Directions:
The records must be returned word for word.

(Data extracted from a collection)
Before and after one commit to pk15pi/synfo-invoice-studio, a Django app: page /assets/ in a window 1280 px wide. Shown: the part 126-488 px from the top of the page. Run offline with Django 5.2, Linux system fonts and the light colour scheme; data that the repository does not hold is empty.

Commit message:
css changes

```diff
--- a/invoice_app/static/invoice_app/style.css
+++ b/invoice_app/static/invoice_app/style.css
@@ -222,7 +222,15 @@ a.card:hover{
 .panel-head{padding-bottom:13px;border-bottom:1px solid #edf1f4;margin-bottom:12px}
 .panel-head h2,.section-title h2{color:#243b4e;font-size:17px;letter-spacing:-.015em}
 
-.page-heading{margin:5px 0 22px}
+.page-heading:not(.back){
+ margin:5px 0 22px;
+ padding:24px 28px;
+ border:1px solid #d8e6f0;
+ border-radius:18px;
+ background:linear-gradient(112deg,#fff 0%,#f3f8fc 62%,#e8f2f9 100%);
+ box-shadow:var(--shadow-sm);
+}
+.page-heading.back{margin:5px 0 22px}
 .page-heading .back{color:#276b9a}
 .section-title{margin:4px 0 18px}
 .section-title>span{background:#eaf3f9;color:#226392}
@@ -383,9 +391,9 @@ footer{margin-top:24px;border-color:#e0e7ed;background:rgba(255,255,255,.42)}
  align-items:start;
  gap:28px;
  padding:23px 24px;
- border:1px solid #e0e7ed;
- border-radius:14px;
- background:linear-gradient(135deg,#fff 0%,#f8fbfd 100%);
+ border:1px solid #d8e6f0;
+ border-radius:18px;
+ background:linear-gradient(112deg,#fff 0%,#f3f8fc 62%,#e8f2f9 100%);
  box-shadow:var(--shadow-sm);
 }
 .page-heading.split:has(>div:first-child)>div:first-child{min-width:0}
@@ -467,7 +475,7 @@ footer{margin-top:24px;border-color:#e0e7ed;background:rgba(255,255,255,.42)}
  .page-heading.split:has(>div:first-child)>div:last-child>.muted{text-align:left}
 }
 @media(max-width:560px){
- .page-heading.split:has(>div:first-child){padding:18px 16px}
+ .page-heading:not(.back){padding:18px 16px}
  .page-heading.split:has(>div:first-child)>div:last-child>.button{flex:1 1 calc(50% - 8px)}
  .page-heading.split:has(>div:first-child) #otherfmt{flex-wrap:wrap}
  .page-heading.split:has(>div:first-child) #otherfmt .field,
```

Written solution:
Before and after one commit to pk15pi/synfo-invoice-studio, a Django app: page /assets/ in a window 1280 px wide. Shown: the part 126-488 px from the top of the page. Run offline with Django 5.2, Linux system fonts and the light colour scheme; data that the repository does not hold is empty.

Commit message:
css changes

```diff
--- a/invoice_app/static/invoice_app/style.css
+++ b/invoice_app/static/invoice_app/style.css
@@ -222,7 +222,15 @@ a.card:hover{
 .panel-head{padding-bottom:13px;border-bottom:1px solid #edf1f4;margin-bottom:12px}
 .panel-head h2,.section-title h2{color:#243b4e;font-size:17px;letter-spacing:-.015em}
 
-.page-heading{margin:5px 0 22px}
+.page-heading:not(.back){
+ margin:5px 0 22px;
+ padding:24px 28px;
+ border:1px solid #d8e6f0;
+ border-radius:18px;
+ background:linear-gradient(112deg,#fff 0%,#f3f8fc 62%,#e8f2f9 100%);
+ box-shadow:var(--shadow-sm);
+}
+.page-heading.back{margin:5px 0 22px}
 .page-heading .back{color:#276b9a}
 .section-title{margin:4px 0 18px}
 .section-title>span{background:#eaf3f9;color:#226392}
@@ -383,9 +391,9 @@ footer{margin-top:24px;border-color:#e0e7ed;background:rgba(255,255,255,.42)}
  align-items:start;
  gap:28px;
  padding:23px 24px;
- border:1px solid #e0e7ed;
- border-radius:14px;
- background:linear-gradient(135deg,#fff 0%,#f8fbfd 100%);
+ border:1px solid #d8e6f0;
+ border-radius:18px;
+ background:linear-gradient(112deg,#fff 0%,#f3f8fc 62%,#e8f2f9 100%);
  box-shadow:var(--shadow-sm);
 }
 .page-heading.split:has(>div:first-child)>div:first-child{min-width:0}
@@ -467,7 +475,7 @@ footer{margin-top:24px;border-color:#e0e7ed;background:rgba(255,255,255,.42)}
  .page-heading.split:has(>div:first-child)>div:last-child>.muted{text-align:left}
 }
 @media(max-width:560px){
- .page-heading.split:has(>div:first-child){padding:18px 16px}
+ .page-heading:not(.back){padding:18px 16px}
  .page-heading.split:has(>div:first-child)>div:last-child>.button{flex:1 1 calc(50% - 8px)}
  .page-heading.split:has(>div:first-child) #otherfmt{flex-wrap:wrap}
  .page-heading.split:has(>div:first-child) #otherfmt .field,
```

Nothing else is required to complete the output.